I like a garden show. I grew up being taken to Shrewsbury Flower Show - dragged probably in the early years. Now I go to them out of choice (and drag my children along)
Over the last several years we have been regular visitors to the RHS shows at Malvern and to Gardener's World at the NEC with a single visit to Tatton in the rain somewhere in the mix. These are all lovely shows and I had not had the opportunity to visit Chelsea until given a ticket for it as a Christmas present. My first visit therefore, courtesy of this generous gift was in 2010. . I had seen coverage on television of previous years and so the geography of the show ground felt familiar - although of course tele always plays with that geography like they do in films. It was genuinely exciting to enter the gates and turn into the famous Main Avenue. I was pretty blown away - there were some very impressive show gardens that year by Andy Sturgeon, Tom Stuart Smith, Roger Platts and Robert Myers. And I couldn't really believe my eyes and nose on entering the vast Grand Pavilion - a wonderland of colour and scent - improbable combinations, impossible perfection.

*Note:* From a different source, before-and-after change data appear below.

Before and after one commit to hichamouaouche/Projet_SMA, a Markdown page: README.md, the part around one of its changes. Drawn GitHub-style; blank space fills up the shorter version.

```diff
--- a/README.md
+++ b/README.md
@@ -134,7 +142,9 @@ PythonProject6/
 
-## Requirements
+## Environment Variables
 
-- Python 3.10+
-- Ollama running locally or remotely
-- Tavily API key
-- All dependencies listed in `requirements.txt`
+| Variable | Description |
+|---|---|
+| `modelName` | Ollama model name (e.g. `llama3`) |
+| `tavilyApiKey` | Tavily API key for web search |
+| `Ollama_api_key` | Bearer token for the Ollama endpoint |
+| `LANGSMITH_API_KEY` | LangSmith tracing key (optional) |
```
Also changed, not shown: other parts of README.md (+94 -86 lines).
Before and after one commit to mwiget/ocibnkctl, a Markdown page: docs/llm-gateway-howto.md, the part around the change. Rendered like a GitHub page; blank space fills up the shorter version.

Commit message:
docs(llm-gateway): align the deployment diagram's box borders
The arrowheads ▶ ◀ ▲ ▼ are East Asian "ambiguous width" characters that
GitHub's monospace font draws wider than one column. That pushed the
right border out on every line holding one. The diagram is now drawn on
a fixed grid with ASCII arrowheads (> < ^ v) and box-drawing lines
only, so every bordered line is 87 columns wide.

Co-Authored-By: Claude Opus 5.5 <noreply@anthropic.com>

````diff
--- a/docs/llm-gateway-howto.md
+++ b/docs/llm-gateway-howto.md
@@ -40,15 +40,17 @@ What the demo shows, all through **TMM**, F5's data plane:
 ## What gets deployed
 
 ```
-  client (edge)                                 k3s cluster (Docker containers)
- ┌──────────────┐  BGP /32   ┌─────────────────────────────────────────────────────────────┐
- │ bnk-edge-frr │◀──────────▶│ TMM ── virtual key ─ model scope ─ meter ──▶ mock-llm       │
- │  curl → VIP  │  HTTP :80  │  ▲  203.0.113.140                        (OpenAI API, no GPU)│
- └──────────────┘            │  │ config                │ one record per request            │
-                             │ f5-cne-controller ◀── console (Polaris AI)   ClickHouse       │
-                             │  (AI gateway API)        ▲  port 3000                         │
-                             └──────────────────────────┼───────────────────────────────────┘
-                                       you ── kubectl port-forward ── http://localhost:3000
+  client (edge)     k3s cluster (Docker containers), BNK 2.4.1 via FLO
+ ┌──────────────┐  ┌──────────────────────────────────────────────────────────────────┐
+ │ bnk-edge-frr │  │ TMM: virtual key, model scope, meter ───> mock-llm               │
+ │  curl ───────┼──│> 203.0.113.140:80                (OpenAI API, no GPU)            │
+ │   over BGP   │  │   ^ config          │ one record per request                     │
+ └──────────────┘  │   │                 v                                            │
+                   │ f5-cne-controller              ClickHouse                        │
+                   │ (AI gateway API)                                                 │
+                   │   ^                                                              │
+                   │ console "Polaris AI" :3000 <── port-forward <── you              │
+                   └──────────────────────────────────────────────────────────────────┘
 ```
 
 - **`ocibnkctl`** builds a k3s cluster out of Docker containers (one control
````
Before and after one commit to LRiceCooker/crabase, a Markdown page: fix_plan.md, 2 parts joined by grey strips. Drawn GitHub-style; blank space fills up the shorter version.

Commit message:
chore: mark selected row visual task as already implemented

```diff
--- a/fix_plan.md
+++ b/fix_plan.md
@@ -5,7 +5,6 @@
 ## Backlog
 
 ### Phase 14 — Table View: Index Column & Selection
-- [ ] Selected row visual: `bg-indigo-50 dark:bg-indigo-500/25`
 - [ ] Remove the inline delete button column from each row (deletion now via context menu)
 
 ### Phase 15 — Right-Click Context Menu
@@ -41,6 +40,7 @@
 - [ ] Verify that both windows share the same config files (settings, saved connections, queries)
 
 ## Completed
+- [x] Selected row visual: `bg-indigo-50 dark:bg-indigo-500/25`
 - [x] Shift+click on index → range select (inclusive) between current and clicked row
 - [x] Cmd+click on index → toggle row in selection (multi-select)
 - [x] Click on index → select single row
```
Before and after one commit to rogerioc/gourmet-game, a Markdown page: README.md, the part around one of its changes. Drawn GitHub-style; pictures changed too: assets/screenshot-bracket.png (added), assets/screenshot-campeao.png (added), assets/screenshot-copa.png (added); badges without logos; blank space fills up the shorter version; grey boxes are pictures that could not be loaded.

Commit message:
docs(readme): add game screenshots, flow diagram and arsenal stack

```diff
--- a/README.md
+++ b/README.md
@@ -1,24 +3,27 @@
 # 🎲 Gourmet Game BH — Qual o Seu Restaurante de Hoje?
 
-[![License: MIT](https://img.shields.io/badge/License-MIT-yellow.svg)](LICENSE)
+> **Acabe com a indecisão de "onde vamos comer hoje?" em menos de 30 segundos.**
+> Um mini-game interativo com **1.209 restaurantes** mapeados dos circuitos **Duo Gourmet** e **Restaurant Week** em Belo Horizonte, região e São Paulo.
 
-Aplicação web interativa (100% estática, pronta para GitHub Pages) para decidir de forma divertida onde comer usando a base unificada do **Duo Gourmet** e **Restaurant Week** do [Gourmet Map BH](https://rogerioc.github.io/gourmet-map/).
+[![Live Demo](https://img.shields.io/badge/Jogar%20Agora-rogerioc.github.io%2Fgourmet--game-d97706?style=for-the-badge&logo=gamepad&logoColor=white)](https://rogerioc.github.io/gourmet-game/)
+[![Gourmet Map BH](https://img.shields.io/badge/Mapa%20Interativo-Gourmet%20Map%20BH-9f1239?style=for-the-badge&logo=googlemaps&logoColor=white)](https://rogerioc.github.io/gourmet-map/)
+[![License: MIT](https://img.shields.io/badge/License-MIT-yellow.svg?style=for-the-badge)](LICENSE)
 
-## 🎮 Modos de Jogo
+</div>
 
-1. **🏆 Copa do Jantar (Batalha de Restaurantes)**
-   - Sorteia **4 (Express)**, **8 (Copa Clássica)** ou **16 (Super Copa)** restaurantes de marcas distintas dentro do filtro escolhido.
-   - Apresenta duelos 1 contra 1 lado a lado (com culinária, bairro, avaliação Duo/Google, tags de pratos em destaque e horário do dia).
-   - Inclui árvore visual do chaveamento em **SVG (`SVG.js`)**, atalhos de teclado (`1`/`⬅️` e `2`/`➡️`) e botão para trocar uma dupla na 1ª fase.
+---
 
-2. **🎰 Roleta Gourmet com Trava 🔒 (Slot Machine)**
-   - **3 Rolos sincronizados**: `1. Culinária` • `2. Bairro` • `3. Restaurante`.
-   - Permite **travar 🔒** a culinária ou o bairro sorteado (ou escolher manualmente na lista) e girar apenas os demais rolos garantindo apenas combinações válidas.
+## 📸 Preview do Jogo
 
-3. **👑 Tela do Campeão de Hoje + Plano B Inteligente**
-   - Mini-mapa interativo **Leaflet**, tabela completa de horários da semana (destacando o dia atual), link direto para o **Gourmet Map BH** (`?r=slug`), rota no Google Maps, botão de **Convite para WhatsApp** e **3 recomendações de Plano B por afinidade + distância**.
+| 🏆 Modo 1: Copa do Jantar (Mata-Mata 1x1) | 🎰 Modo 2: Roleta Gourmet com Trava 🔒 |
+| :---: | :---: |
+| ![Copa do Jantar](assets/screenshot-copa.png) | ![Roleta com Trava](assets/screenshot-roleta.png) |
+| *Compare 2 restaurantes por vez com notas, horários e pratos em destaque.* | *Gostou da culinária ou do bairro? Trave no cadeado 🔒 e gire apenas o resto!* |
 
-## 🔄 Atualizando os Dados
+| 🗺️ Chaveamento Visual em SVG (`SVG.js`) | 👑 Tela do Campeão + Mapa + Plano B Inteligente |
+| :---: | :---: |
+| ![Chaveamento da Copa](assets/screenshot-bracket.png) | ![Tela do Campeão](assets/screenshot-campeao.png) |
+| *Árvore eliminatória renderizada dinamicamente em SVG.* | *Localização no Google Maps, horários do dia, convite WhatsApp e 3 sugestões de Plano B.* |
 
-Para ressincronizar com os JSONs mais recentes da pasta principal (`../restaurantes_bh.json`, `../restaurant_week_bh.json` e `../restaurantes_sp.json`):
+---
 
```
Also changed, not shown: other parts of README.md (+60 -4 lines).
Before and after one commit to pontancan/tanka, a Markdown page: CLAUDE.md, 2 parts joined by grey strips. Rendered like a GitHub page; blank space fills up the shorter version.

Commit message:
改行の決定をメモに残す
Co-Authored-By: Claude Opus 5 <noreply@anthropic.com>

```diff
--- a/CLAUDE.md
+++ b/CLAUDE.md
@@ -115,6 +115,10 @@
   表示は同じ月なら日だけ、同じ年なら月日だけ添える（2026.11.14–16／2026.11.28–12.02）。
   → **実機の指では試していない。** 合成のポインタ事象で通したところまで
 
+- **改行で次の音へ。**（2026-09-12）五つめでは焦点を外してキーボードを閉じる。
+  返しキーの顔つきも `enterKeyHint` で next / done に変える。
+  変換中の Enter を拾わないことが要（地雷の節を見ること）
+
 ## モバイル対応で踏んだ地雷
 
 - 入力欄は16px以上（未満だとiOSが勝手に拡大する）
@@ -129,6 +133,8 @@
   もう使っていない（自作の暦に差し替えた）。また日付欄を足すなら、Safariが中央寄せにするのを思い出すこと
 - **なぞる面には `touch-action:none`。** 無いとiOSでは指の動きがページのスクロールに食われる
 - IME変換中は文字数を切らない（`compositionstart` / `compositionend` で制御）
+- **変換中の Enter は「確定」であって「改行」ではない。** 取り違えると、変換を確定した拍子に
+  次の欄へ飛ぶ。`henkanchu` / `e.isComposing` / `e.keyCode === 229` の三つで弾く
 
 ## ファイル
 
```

It was fun too with a relaxed atmosphere which I hadn't been expecting. It being the Saturday there was thankfully no desperate parade of celebrities - those attending by and large felt more like an interested gardening crowd.
Anyway I loved it much more than I thought I would but didn't get to return until this year - once again courtesy of a gift for my partner and I. (We told the children that kids aren't allowed at Chelsea - which is almost true)
Again the show gardens
were impressive but perhaps not as stand out as they had been on my first visit. I think there was a possibly greater variety amongst them and more colour. (There were still a lot of trimmed buxom domes). I think the judges got the medals about right although its hard to see from the outside what stopped Jo Thompson's retreat garden getting a gold. I thought the planting was lovely from the outside - perhaps you needed to be on the garden to see its flaws.
The Retreat (1)
The Retreat (2)
Dan Pearson's recreation of Chatsworth was pretty extraordinary with some amazingly detailed planting right down to the edges where the garden met the tarmac. It provided eye catching views through its stones and its planting on the triangular plot. More of a film set than a garden perhaps but a beautiful and thoughtful one. Behind Pearson;s garden was the Brewin Dolphin garden - a bold design made up of monolithic geometric slate platforms and sculptural elements softened with some very beautiful naturalistic woodland/hedegrow planting and gently flowing water and some lovely actual living elm trees.
Brewin Dolphin Garden
I warmed to the Telegraph garden on a second viewing - for me it was better viewed end on rather than from the side. Chris Beardshaw's garden had some beautiful plants and planting combinations. James Basson's Provence perfumer's garden was for me the most atmospheric of all the large show gardens with its very careful recreation of a re-emerging from having gone to seed a little after a period of neglect. Among the fresh gardens are favourite was the Pure Land Foundation garden with its sinuous and sensuous white walls which seemed to have oozed out of the ground like white volcanic matter and set into beautiful curves. The plants were lovely too with the very pretty Iris germanica 'Kent Prode'. It reminded us of Cesar Manrique's gardens in Lanzarote. The design and planting of the Breakthrough Breast Cancer Garden by Ruth Wilmott was also attractive and worthy of a good look from all sides.
Pure Land Foundation Garden
It was another wonderful visit - a kind of magical world out of time and place where people come together to create and to share beautiful things. The attention to detail throughout is almost unbelievable from the greenhouse trade stands accompanied by beautiful planting combinations to the cladding on the sides of a restaurant access ramp or the hanging floral display from the ceiling of a walkway. Some of the other shows are very very beautiful too but they can be a bit rough around the edges (which is fine) but at Chelsea the edges have been thought about; thy have been manicured or masked or made eye-catching.
The sheer endeavour of all involved is quite moving - from small growers like Craig House Cacti who operate out of rented glasshouses but consistently win golds to Walkers Bulbs able to present hundreds of absolutely perfect daffodil blooms in May to the builders and planters of a colossal piece of Chatsworth. All in a park in London for a few days in May.
And after the sell off the show spills out of that park and onto the streets and trains and busses as its plants and its people, their ideas, their plans and their memories spread out across the country.